Online Secondary Research- Organisations and Projects 2

ABOUT US (SWIFT – Savannah Women In Film & Television, 2014)

SWIFT is an organization of professional women from all realms of Film and Television.  SWIFT is dedicated to networking, collaborating, mentoring and attracting a wide variety of productions to Savannah.

Joining SWIFT

Benefits of membership:

  • Profile with resume on the SWIFT website

  • Access to private Facebook page

  • Monthly meetings with programs about film and television in Savannah.

  • Find out about projects coming to Savannah.

  • Networking with other female film professionals in Savannah.

  • Send us your resume with a minimum of 3 professional film and television credits. 

  • After review we will send you an acceptance e-mail with a link to our secure PAYPAL account.  

  • The fee for membership is $30 per year. 

(Lauzen, 2008) The Center for the Study of Women in Television and Film at San Diego State University is the most widely cited and trusted source of information on the representation of women in film and television. For more than a decade, researchers affiliated with the Center have provided individuals working in the entertainment industry and members of the public with extensive and forward-thinking research on the employment of women.

Scholars at the Center conduct an extensive agenda of original research documenting women’s under-representation and investigating the reasons for the continuing gender inequities.

Every year, The Celluloid Ceiling tracks the employment of women working as directors, writers, producers, cinematographers, and editors on the top grossing films. Another annual study, Boxed In, follows the employment of behind-the-scenes women in prime-time television. A new study, Independent Women, regularly monitors women’s behind-the-scenes employment on films appearing at high-profile film festivals in the U.S. Still other studies investigate the representation of women and men as film critics and writers (Thumbs Down); and compare the budgets, box office grosses, and DVD sales of movies made by women and men filmmakers (Women @ the Box Office).

Through its research and programs, the Center documents, explores, and celebrates the accomplishments of directors, writers, producers, cinematographers, and editors — who happen to be women — and encourages more women to pursue careers in these important storytelling roles.

 (Patterson, n.d.) A group for women filmmakers who want to work on film projects that create a positive image of women in the media. If you like the concepts of the following organizations and actively want to work on a film project to create social change then this is the group for you!
Anyone who wants to be an activist for change and work on our film projects. Producers, Directors, Videographers, Animators, Illustrators, Writers, Journalists, Social Media Activists, Voice Artists, Actors, Film Editors, Audio Artists, Musicians, Research and Data Entry Superstars

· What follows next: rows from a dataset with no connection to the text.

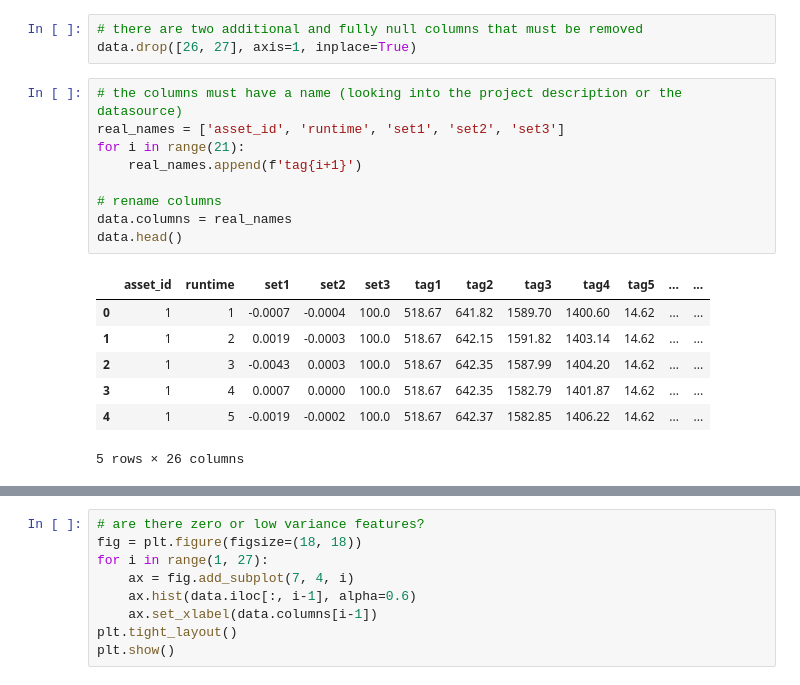
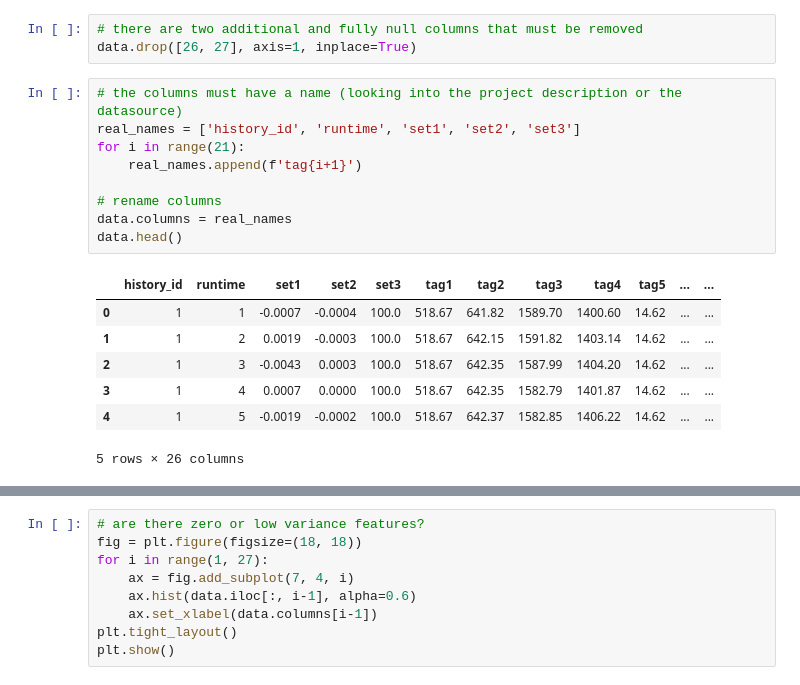
Before and after one commit to IAugustoMZ/minicourse_UNILA, a Jupyter notebook: analysis/0_exploratory_data_analysis/0_data_quality_check.ipynb, the cells around one changed output, grey strips where cells are left out. Cells and saved outputs as stored; diff of their text form.

```diff
--- a/analysis/0_exploratory_data_analysis/0_data_quality_check.ipynb
+++ b/analysis/0_exploratory_data_analysis/0_data_quality_check.ipynb
@@ -34,15 +34,15 @@ data.head()
 data.drop([26, 27], axis=1, inplace=True)
 # %%
 # the columns must have a name (looking into the project description or the datasource)
-real_names = ['asset_id', 'runtime', 'set1', 'set2', 'set3']
+real_names = ['history_id', 'runtime', 'set1', 'set2', 'set3']
 for i in range(21):
     real_names.append(f'tag{i+1}')
 
 # rename columns
 data.columns = real_names
 data.head()
 # %% [output]
-|  | asset_id | runtime | set1 | set2 | set3 | tag1 | tag2 | tag3 | tag4 | tag5 | ... | ... |
+|  | history_id | runtime | set1 | set2 | set3 | tag1 | tag2 | tag3 | tag4 | tag5 | ... | ... |
 | 0 | 1 | 1 | -0.0007 | -0.0004 | 100.0 | 518.67 | 641.82 | 1589.70 | 1400.60 | 14.62 | ... | ... |
 | 1 | 1 | 2 | 0.0019 | -0.0003 | 100.0 | 518.67 | 642.15 | 1591.82 | 1403.14 | 14.62 | ... | ... |
 | 2 | 1 | 3 | -0.0043 | 0.0003 | 100.0 | 518.67 | 642.35 | 1587.99 | 1404.20 | 14.62 | ... | ... |
```
Also changed, not shown: parts of 5 cells of this notebook, 10 other files.
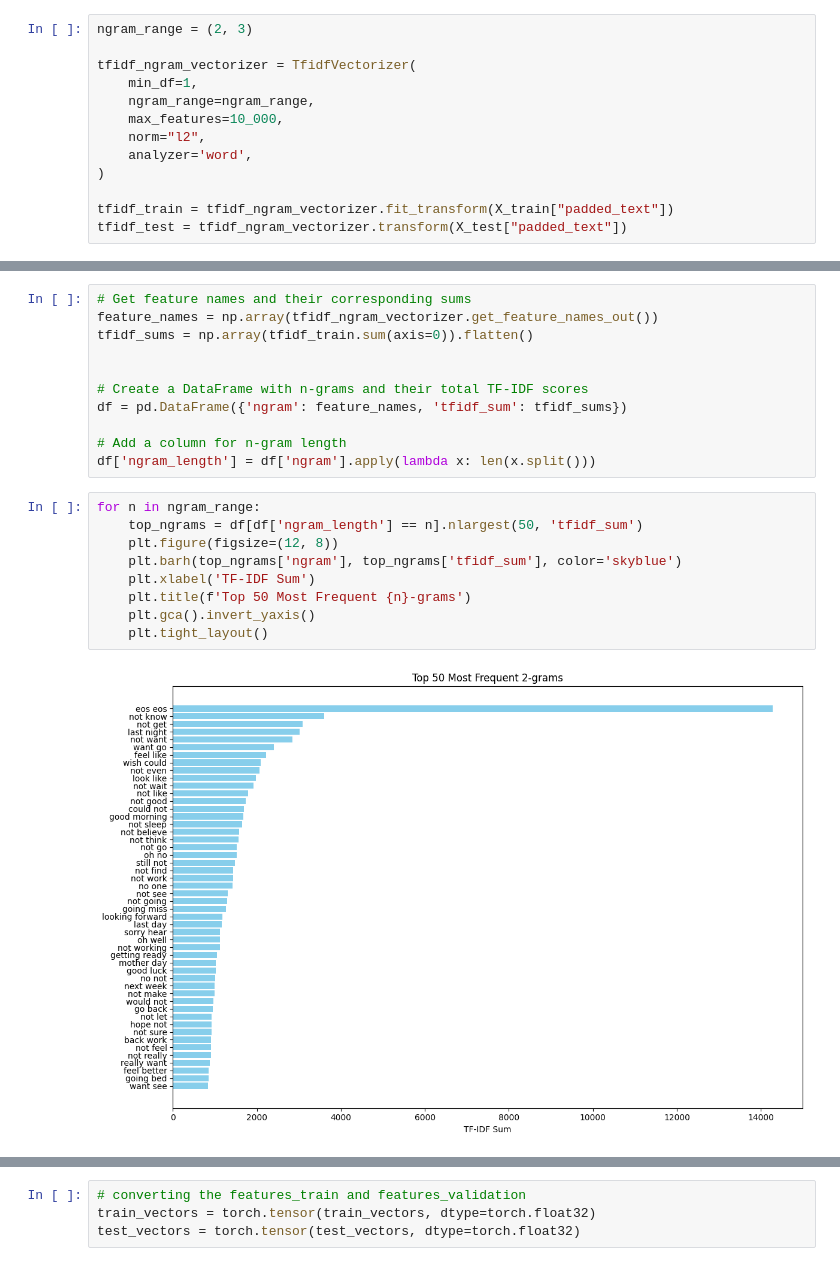
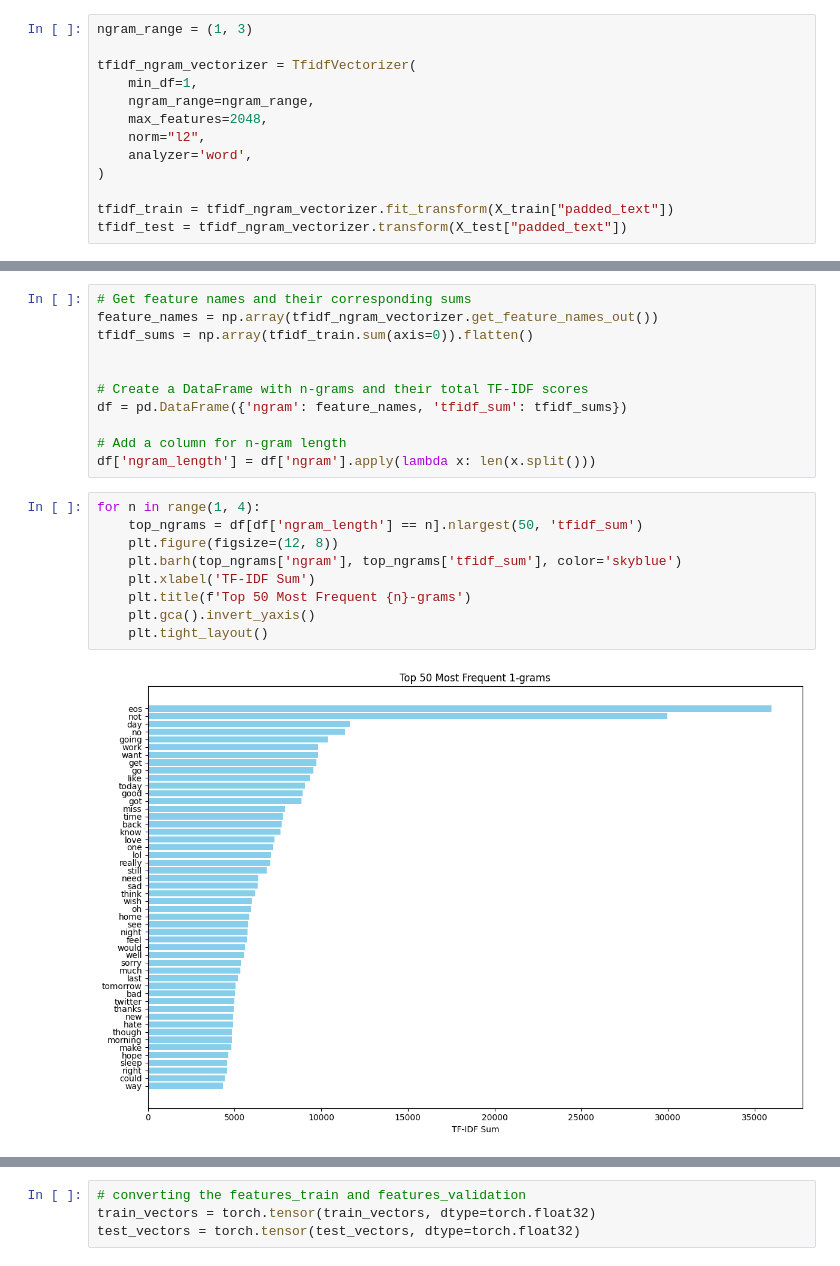
Before and after one commit to aquilina-barhouche/GenAI-Pinnacle-Program, a Jupyter notebook: 06_NLP_using_PyTorch/Assignments/Assignment 1/Notebooks/Assignment_01_Final.ipynb, the cells around one changed output, grey strips where cells are left out. Drawn from its saved outputs; the diff is of its cells as text.

```diff
--- a/06_NLP_using_PyTorch/Assignments/Assignment 1/Notebooks/Assignment_01_Final.ipynb
+++ b/06_NLP_using_PyTorch/Assignments/Assignment 1/Notebooks/Assignment_01_Final.ipynb
@@ -347,12 +343,12 @@ y = train_df[["polarity"]]
 
 X_train, X_test, y_train, y_test = train_test_split(X, y, test_size=0.3, random_state=0, shuffle=True, stratify=train_df["polarity"])
 # %%
-ngram_range = (2, 3)
+ngram_range = (1, 3)
 
 tfidf_ngram_vectorizer = TfidfVectorizer(
     min_df=1,
     ngram_range=ngram_range,
-    max_features=10_000,
+    max_features=2048,
     norm="l2",
     analyzer='word',
 )
@@ -375,13 +371,13 @@ df = pd.DataFrame({'ngram': feature_names, 'tfidf_sum': tfidf_sums})
 # Add a column for n-gram length
 df['ngram_length'] = df['ngram'].apply(lambda x: len(x.split()))
 # %%
-for n in ngram_range:
+for n in range(1, 4):
     top_ngrams = df[df['ngram_length'] == n].nlargest(50, 'tfidf_sum')
     plt.figure(figsize=(12, 8))
     plt.barh(top_ngrams['ngram'], top_ngrams['tfidf_sum'], color='skyblue')
     plt.xlabel('TF-IDF Sum')
     plt.title(f'Top 50 Most Frequent {n}-grams')
     plt.gca().invert_yaxis()
     plt.tight_layout()
 # %% [output]
-[figure, old version]
+[figure, new version]
```
Also changed, not shown: parts of 22 cells of this notebook.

About is named in honor of Agnès Varda, the French filmmaker who has been making women-centered fiction films and documentaries for over 50 years. Varda, in spite of the high quality of her work, remains an obscure figure to mainstream audiences around the world. This is not surprising, since the film industry is not always supportive of women who want to work behind—as opposed to in front of—the camera. According to the 2012 Celluloid Ceiling report, women comprised only 18% of directors, producers, writers, cinematographers, and editors in the 250 top-grossing films. A mere 1% increase since 1998, when Dr. Martha Lauzen began keeping track of women’s presence in film.

In an effort to provide support to emerging and established female filmmakers and to scholars interested in their work, our site aims to do the following:

• Foster a community of women filmmakers, scholars, instructors who teach film and filmmaking, and film lovers who support each other.  We hope to be joined by men who are interested in films made by women, as well as male filmmakers, scholars, and filmmaking/film instructors. Our aim is for our community to be diverse in terms of race, class, and sexual orientation.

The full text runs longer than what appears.